  • "biodiversity begins in your gut, where it takes 13 species of bacteria to keep you alive. This is not a "pet" subject - rather, you are yourself a "pet" of this subject." - 24
  • "killing trees from tree farms is far less a sin than killing them from rainforest basins. When you understand that, I've broken the cycle of destruction by commodification... if only in your own mind." - LDC
  • [some] "discussions *aren't* fruitful - they are at best a source of fertilizer." - 24
  • "It's also amazing that you say that Wikipedia isn't a community. You certainly are behaving as if you believe it isn't one." - Larry Sanger - isn't he just saying he is personally amazed? He quit Wikipedia soon after.

The whole debate is wonderful to read and it's difficult not to find something to agree with vehemently from every single debate participant. Some of this stuff should be mined to tease apart the issue/position/argument structures and build on them for this wiki project. Also, the Wikipedia project on countering systemic bias which arose seemingly from these early 2002 debates perhaps needs an equivalent for less wrong, as it is a small community that isn't very representative.

The last word does indeed seem to be the last word:

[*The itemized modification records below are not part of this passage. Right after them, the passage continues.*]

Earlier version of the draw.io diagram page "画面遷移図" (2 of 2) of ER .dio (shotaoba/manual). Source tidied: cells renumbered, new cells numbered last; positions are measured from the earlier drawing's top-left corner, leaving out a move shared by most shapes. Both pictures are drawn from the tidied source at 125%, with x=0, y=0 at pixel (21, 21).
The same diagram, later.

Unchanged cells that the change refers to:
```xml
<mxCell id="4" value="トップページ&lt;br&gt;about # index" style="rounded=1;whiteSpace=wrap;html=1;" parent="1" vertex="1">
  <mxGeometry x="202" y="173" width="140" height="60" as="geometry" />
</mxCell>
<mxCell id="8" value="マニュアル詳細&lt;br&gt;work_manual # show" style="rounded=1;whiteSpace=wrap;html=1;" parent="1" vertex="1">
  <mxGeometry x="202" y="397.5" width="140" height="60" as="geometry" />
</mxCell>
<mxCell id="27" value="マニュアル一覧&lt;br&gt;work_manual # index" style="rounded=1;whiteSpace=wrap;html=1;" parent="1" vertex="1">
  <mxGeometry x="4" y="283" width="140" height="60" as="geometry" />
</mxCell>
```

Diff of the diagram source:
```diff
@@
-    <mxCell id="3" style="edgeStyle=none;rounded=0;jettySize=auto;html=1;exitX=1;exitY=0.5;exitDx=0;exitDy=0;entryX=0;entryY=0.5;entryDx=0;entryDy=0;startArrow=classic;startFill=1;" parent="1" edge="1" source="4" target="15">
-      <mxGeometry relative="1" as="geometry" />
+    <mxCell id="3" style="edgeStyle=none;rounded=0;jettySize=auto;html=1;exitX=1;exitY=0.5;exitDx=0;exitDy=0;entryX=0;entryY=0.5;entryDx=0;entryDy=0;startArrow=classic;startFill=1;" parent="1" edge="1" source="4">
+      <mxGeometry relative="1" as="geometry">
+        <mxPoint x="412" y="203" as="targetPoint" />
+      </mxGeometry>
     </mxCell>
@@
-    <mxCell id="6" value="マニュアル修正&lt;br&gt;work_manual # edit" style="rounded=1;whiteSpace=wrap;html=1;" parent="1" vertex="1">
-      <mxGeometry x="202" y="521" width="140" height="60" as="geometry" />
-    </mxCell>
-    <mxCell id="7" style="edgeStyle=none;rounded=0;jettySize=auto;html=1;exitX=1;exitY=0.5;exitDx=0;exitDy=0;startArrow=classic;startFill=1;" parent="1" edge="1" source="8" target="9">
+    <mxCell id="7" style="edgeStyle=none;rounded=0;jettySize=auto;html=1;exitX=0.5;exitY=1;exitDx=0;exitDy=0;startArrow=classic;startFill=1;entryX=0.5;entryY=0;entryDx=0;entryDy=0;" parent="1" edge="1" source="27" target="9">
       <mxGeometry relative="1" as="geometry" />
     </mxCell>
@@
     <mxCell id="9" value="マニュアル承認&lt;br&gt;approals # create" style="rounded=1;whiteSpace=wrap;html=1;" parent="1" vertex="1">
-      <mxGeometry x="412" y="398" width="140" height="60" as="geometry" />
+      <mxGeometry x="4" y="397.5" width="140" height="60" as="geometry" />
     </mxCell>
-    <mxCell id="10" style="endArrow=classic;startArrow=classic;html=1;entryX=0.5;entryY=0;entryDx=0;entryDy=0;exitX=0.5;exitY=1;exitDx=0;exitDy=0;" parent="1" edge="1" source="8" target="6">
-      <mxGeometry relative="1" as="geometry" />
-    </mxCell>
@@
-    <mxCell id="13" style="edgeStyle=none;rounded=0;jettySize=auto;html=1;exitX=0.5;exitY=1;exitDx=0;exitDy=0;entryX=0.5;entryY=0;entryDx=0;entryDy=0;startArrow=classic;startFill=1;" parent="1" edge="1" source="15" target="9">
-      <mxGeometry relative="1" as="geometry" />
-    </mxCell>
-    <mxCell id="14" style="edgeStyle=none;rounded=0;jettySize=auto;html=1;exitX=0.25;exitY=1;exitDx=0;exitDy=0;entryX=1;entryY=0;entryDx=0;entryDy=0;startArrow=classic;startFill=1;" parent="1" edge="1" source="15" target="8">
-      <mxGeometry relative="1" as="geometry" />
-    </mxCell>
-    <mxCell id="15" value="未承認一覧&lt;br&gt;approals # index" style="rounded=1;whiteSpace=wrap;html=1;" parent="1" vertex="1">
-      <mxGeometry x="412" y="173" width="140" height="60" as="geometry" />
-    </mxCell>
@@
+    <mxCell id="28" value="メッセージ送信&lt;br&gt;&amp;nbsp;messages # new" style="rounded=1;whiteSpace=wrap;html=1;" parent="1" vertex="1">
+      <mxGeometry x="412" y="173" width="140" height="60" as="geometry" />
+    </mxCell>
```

"I'm still waiting for someone to come up with a real definition of "neutral point of view" that isn't just "because we say it is". It seems like there are roving bands of Orwellian truth monitors enforcing a left wing orthodoxy here. The systemic bias I see isn't just in what IS said in wikipedia articles, but what ISN'T said. Minority views are expunged, suppressed from history by militants intent on enforcing their idea of what "neutral" is. Whole pages are voted for deletion by people who want to suppress the information those pages communicate. Deleters don't even give editors time to put together a decent article before they descend en masse to make the editor conform to the left orthodoxy or be depersonated out of wikipedia.

There would be much less strife in wikipedia if different factions were allowed to post their view of what "neutral" is for a given topic, and the reading public was allowed to rate articles. Particularly for topics that are generally in dispute in the world at large, either politically or with regard to other things, the idea of reaching consensus in wikipedia on a topic when there is no consensus in the world at large smacks of elitist arrogance and pretentions to tyranthood. User:Citizenposse"